Batman Begins!
9 July 2007
Its been more than 15 years since Batman ravaged the box office and took in more than 400 million dollars world wide and it still holds up beautifully in the recent competition with other super hero movies. Tim Burton's Gothic masterpiece is still just that, a masterpiece. Even in spite of the now dated effects and Prince's very blatantly 80's soundtrack. Some still herald it as the best super hero movie and in my opinion that is not far from the truth.

he story is not completely faithful to the source material. Batman kills people without any seeming moral qualms about it but the power of the film's style easily transcends the flaws that are indeed few and far apart. In short Batman (1989) rocks! Acting wise the movie is excellent with an all star cast that provides us with some great performances. Michael Keaton was cast as Batman in a controversial move by Burton and despite the initial uproar from the loyal fans he has since gained a very loyal following who names him as the best Batman even in these post Batman Begins days. This is not hard to agree with. Despite Jack Nicholson getting by far the most attention Michael Keaton does a great job in bringing Bruce Wayne to life. He balances the guilt and brooding melancholism well with the character's wish for justice and brings some of his comedic talent into the character as well giving him a lot of edge. Kim Bassinger, however, is mercilessly boring to watch. Sure she has some appeal in the looks department but lets face it. She was never much of an actress. The supporting cast does very well as well. Billy Dee Williams proves he can do more than back Han Solo up and Jack Palance's performance is truly unique. Michael Gough is also good and unflinchingly loyal as Alfred Pennyworth despite a relatively small amount of screen time. The shining star, however, is of course Jack Nicholson who proves himself one of the most versatile actors to this day with his tour de force performance as the Dark Knights ultimate nemesis, The Joker. He literally steals every scene he is in and in spite of his joking nature he proves to be truly menacing. It almost seems as though the rest of the cast is struggling to keep up with him because he is quite simply brilliant as The Joker. Heath Ledger has some big shoes to fill, even though I know Christopher Nolan's vision of The Dark Knight is drastically different from Burton's.

In terms of how the film looks it is easy and perhaps a bit obvious to label it as Gothic which is of course Tim Burton's favored style. Its not only in the settings of the movie but also in the wardrobe and general make-up. The film has some incredible shots of Gotham with its towering spires and dark alleys and is always interesting to watch. The design of the Batsuit is dark to say the least and actually a little bleak. Luckily this was remedied in the sequel but it still looks great. The Batcar looks incredibly cool and is one of my favorite car designs for any movie I have ever seen. All the gadgets are in place as well and they all look great.

In terms of storytelling the film is excellent. The flow is great and the advancement of the characters is very satisfactory and the birth of The Joker is one of my favorite film moments ever.

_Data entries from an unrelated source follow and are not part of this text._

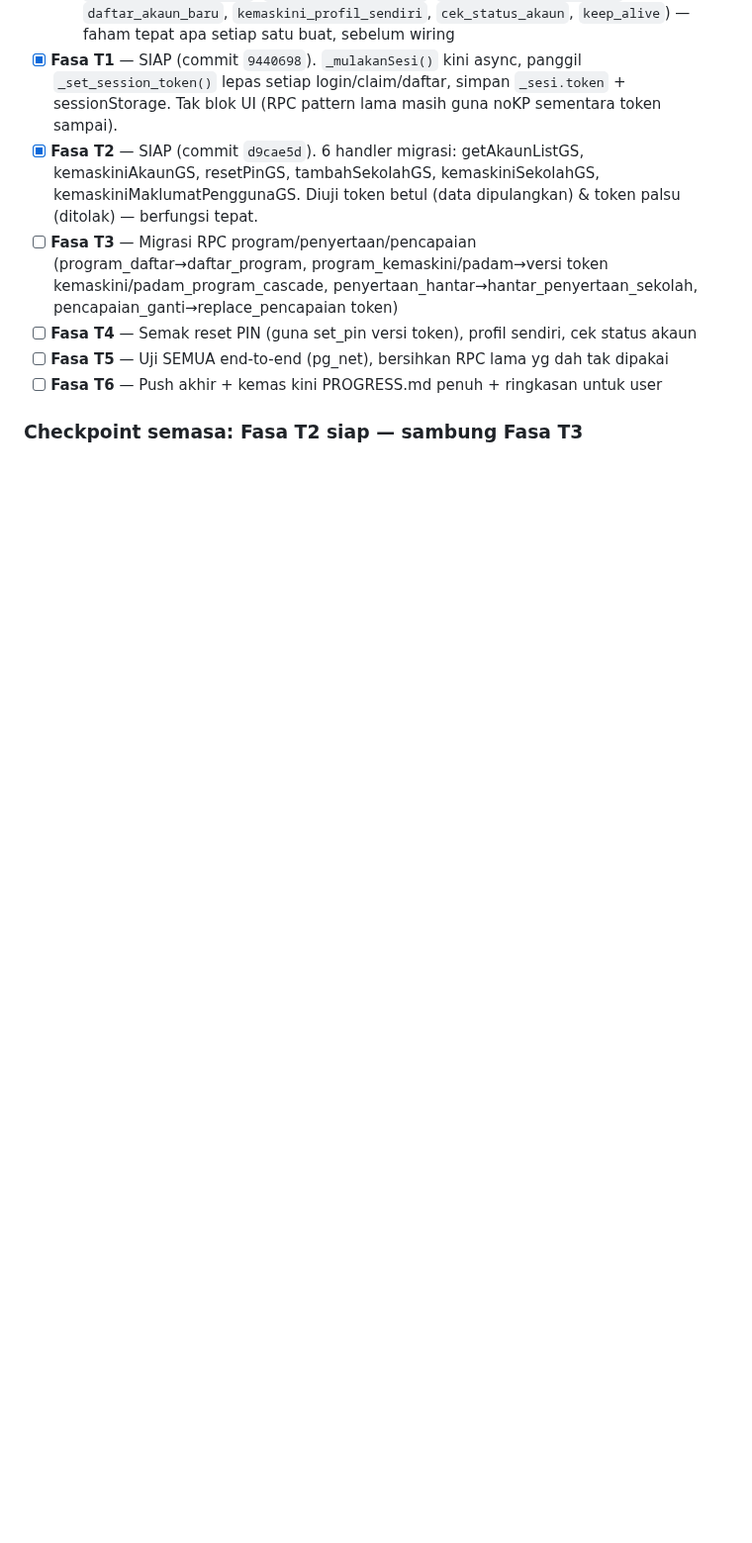
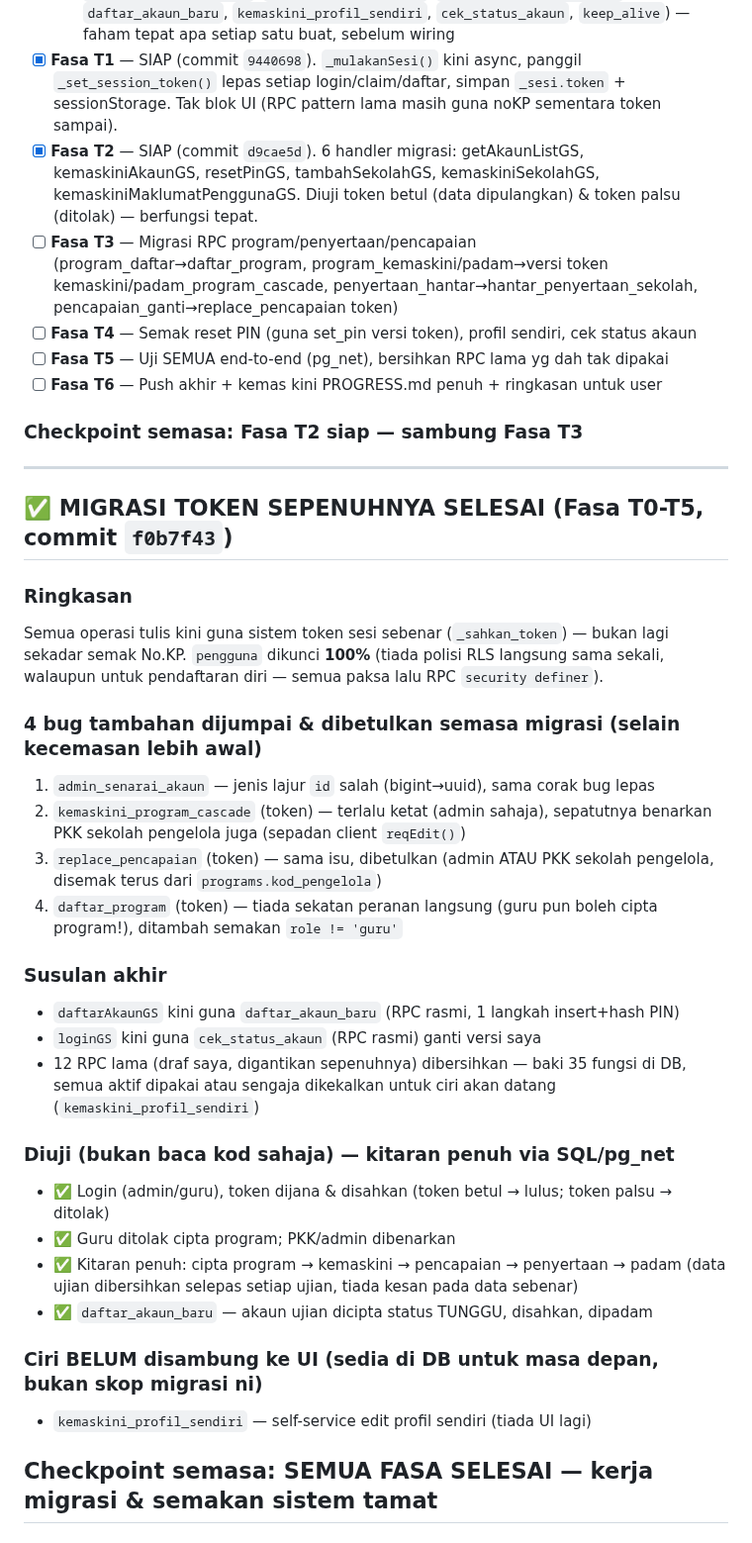
Before and after one commit to ahmadalafiq/upbmsubis, a Markdown page: PROGRESS.md, the part around the change. Shown at 99% size. GitHub-like rendering; blank space fills up the shorter version.

Commit message:
Docs: migrasi token sepenuhnya selesai - ringkasan penuh Fasa T0-T5

```diff
--- a/PROGRESS.md
+++ b/PROGRESS.md
@@ -479,3 +479,39 @@ Baca checkpoint di bawah, sambung dari fasa yang masih [ ], skip yang dah [x]._
 - [ ] **Fasa T6** — Push akhir + kemas kini PROGRESS.md penuh + ringkasan untuk user
 
 ### Checkpoint semasa: **Fasa T2 siap — sambung Fasa T3**
+
+---
+
+## ✅ MIGRASI TOKEN SEPENUHNYA SELESAI (Fasa T0-T5, commit `f0b7f43`)
+
+### Ringkasan
+Semua operasi tulis kini guna sistem token sesi sebenar (`_sahkan_token`) — bukan lagi
+sekadar semak No.KP. `pengguna` dikunci **100%** (tiada polisi RLS langsung sama sekali,
+walaupun untuk pendaftaran diri — semua paksa lalu RPC `security definer`).
+
+### 4 bug tambahan dijumpai & dibetulkan semasa migrasi (selain kecemasan lebih awal)
+1. `admin_senarai_akaun` — jenis lajur `id` salah (bigint→uuid), sama corak bug lepas
+2. `kemaskini_program_cascade` (token) — terlalu ketat (admin sahaja), sepatutnya benarkan
+   PKK sekolah pengelola juga (sepadan client `reqEdit()`)
+3. `replace_pencapaian` (token) — sama isu, dibetulkan (admin ATAU PKK sekolah pengelola,
+   disemak terus dari `programs.kod_pengelola`)
+4. `daftar_program` (token) — tiada sekatan peranan langsung (guru pun boleh cipta program!),
+   ditambah semakan `role != 'guru'`
+
+### Susulan akhir
+- `daftarAkaunGS` kini guna `daftar_akaun_baru` (RPC rasmi, 1 langkah insert+hash PIN)
+- `loginGS` kini guna `cek_status_akaun` (RPC rasmi) ganti versi saya
+- 12 RPC lama (draf saya, digantikan sepenuhnya) dibersihkan — baki 35 fungsi di DB, semua
+  aktif dipakai atau sengaja dikekalkan untuk ciri akan datang (`kemaskini_profil_sendiri`)
+
+### Diuji (bukan baca kod sahaja) — kitaran penuh via SQL/pg_net
+- ✅ Login (admin/guru), token dijana & disahkan (token betul → lulus; token palsu → ditolak)
+- ✅ Guru ditolak cipta program; PKK/admin dibenarkan
+- ✅ Kitaran penuh: cipta program → kemaskini → pencapaian → penyertaan → padam (data ujian
+  dibersihkan selepas setiap ujian, tiada kesan pada data sebenar)
+- ✅ `daftar_akaun_baru` — akaun ujian dicipta status TUNGGU, disahkan, dipadam
+
+### Ciri BELUM disambung ke UI (sedia di DB untuk masa depan, bukan skop migrasi ni)
+- `kemaskini_profil_sendiri` — self-service edit profil sendiri (tiada UI lagi)
+
+## Checkpoint semasa: **SEMUA FASA SELESAI — kerja migrasi & semakan sistem tamat**
```
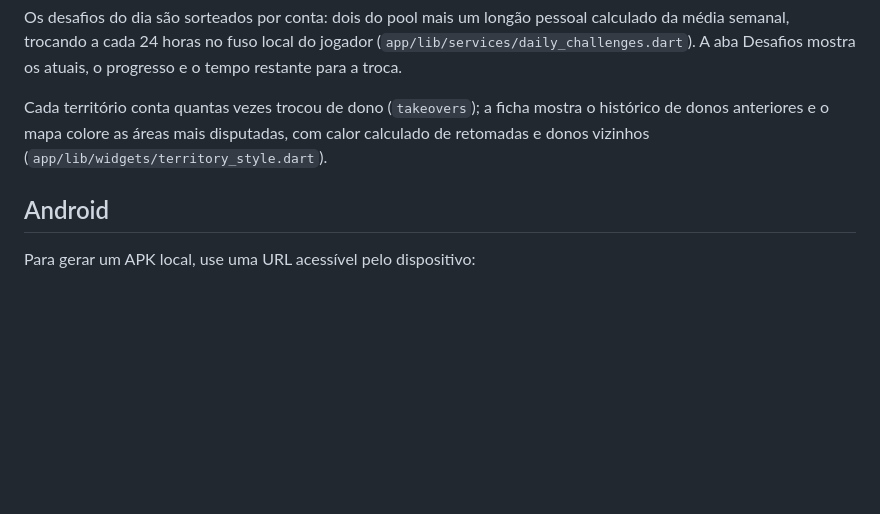
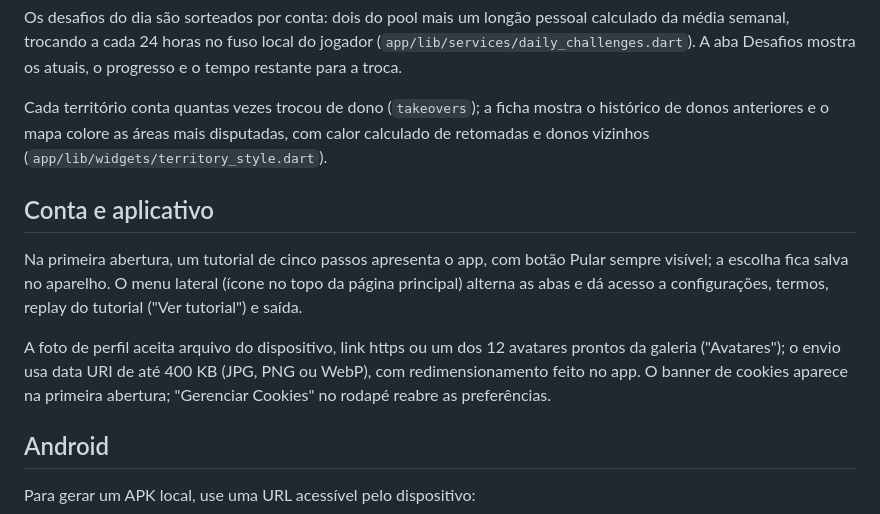
Before and after one commit to gigika2004s/runover, a Markdown page: README.md, the part around the change. Rendered like a GitHub page; blank space fills up the shorter version.

Commit message:
Document account app features in README
First-launch tutorial, side drawer, avatar options and cookie consent were shipped without guide coverage.

```diff
--- a/README.md
+++ b/README.md
@@ -127,6 +127,12 @@ Os desafios do dia são sorteados por conta: dois do pool mais um longão pessoa
 
 Cada território conta quantas vezes trocou de dono (`takeovers`); a ficha mostra o histórico de donos anteriores e o mapa colore as áreas mais disputadas, com calor calculado de retomadas e donos vizinhos (`app/lib/widgets/territory_style.dart`).
 
+## Conta e aplicativo
+
+Na primeira abertura, um tutorial de cinco passos apresenta o app, com botão Pular sempre visível; a escolha fica salva no aparelho. O menu lateral (ícone no topo da página principal) alterna as abas e dá acesso a configurações, termos, replay do tutorial ("Ver tutorial") e saída.
+
+A foto de perfil aceita arquivo do dispositivo, link https ou um dos 12 avatares prontos da galeria ("Avatares"); o envio usa data URI de até 400 KB (JPG, PNG ou WebP), com redimensionamento feito no app. O banner de cookies aparece na primeira abertura; "Gerenciar Cookies" no rodapé reabre as preferências.
+
 ## Android
 
 Para gerar um APK local, use uma URL acessível pelo dispositivo:
```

What I feel the movie lacks, however, is any real character development for Batman himself. Even though Burton struck gold by casting Jack Nicholson as The Joker it was also Batman's unfortunate undoing. Despite Keaton's sincere efforts the film feels much more like a movie about The Joker than Batman. This is, in my opinion, a shame because as Batman Begins proved, Batman himself can be an interesting character. This is one of my only beefs with this otherwise excellent movie. The story works, however, and despite being a movie about a man who dresses up like a bat has a lot of credibility.

All in all Batman is a great super hero movie. Easily still one of the best in the (sub)genre. Tim Burton's vision defies time and is still as entertaining today as it was when it was first released. Kudos to Mr. Burton and all other involved.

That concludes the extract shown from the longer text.